◆ What you are asked to do
A word-for-word copy of the entries, with the images left out, is what you should write.

Segment Start: Exercise inputs

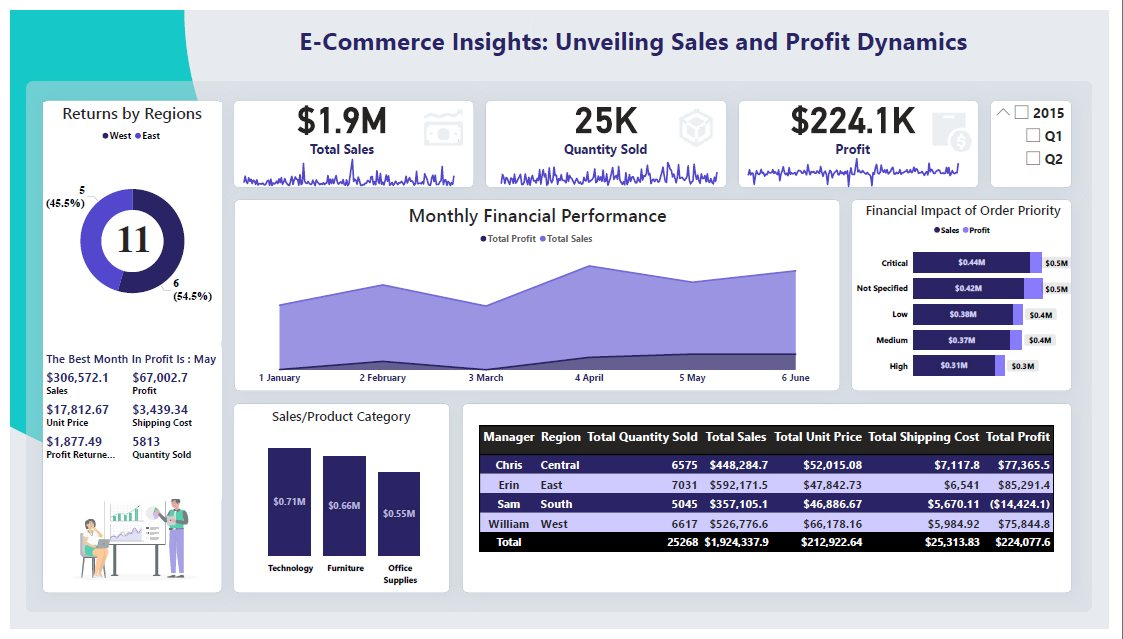
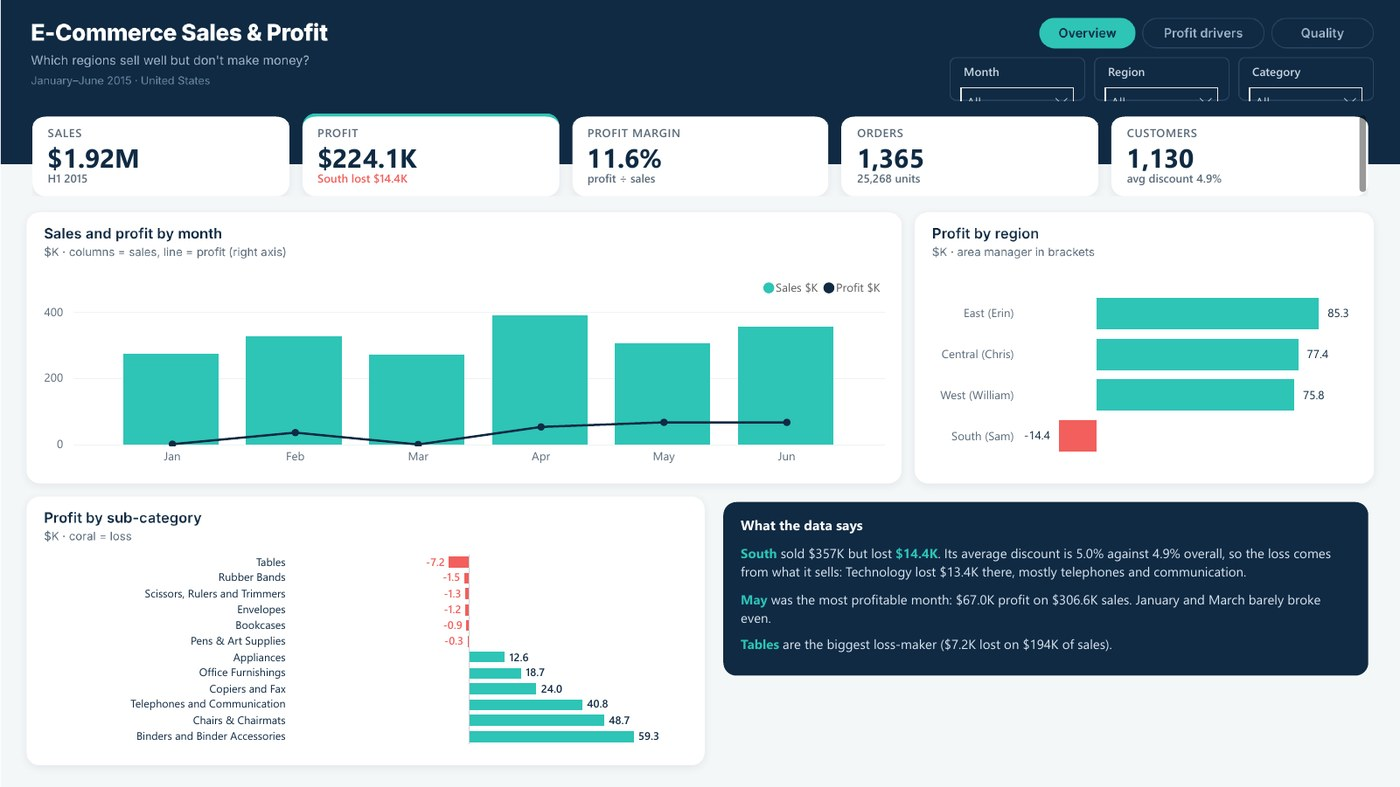
Works: rebuilt E-Commerce Sales & Profit

diff --git a/index.html b/index.html
@@ -844,8 +844,8 @@ footer{border-top:1px solid var(--line);padding-block:48px 40px;background:linea
      tags:["Power BI","DAX","Governance"], imgs:["p2p","p2p-2","p2p-3","p2p-4","p2p-5"]},
     {t:"E‑Commerce Sales & Profit", d:"Aug 2024", cat:"Sales",
      q:"Which regions sell well but don't make money?",
-     p:"$1.9M in sales and $224.1K profit. The South region sold $357K yet lost $14.4K, while May was the most profitable month.",
-     tags:["Power BI","Power Query"], imgs:["ecommerce"]},
+     p:"$1.92M in sales and $224.1K profit. The South region sold $357K yet lost $14.4K, driven by technology rather than discounts, and lines discounted 9% or more run at a −5.0% margin. Rebuilt with a cleaned model, fixed measures, a data quality page and row-level security by area manager.",
+     tags:["Power BI","Power Query","DAX"], imgs:["ecommerce","ecommerce-2","ecommerce-3"]},
     {t:"Sales vs Forecast", d:"Oct 2023", cat:"Sales",
      q:"Did 2009 beat the plan, and where did the gap come from?",
      p:"2009 sales of $40.62M were $2.30M below 2008 but $1.62M above the $39.00M forecast. A waterfall bridges the change by country, and a heatmap shows forecast accuracy by category and country (sample data shaped like the original Contoso report).",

Segment End: Exercise inputs

◆ Response to this exercise
Works: rebuilt E-Commerce Sales & Profit

diff --git a/index.html b/index.html
@@ -844,8 +844,8 @@ footer{border-top:1px solid var(--line);padding-block:48px 40px;background:linea
      tags:["Power BI","DAX","Governance"], imgs:["p2p","p2p-2","p2p-3","p2p-4","p2p-5"]},
     {t:"E‑Commerce Sales & Profit", d:"Aug 2024", cat:"Sales",
      q:"Which regions sell well but don't make money?",
-     p:"$1.9M in sales and $224.1K profit. The South region sold $357K yet lost $14.4K, while May was the most profitable month.",
-     tags:["Power BI","Power Query"], imgs:["ecommerce"]},
+     p:"$1.92M in sales and $224.1K profit. The South region sold $357K yet lost $14.4K, driven by technology rather than discounts, and lines discounted 9% or more run at a −5.0% margin. Rebuilt with a cleaned model, fixed measures, a data quality page and row-level security by area manager.",
+     tags:["Power BI","Power Query","DAX"], imgs:["ecommerce","ecommerce-2","ecommerce-3"]},
     {t:"Sales vs Forecast", d:"Oct 2023", cat:"Sales",
      q:"Did 2009 beat the plan, and where did the gap come from?",
      p:"2009 sales of $40.62M were $2.30M below 2008 but $1.62M above the $39.00M forecast. A waterfall bridges the change by country, and a heatmap shows forecast accuracy by category and country (sample data shaped like the original Contoso report).",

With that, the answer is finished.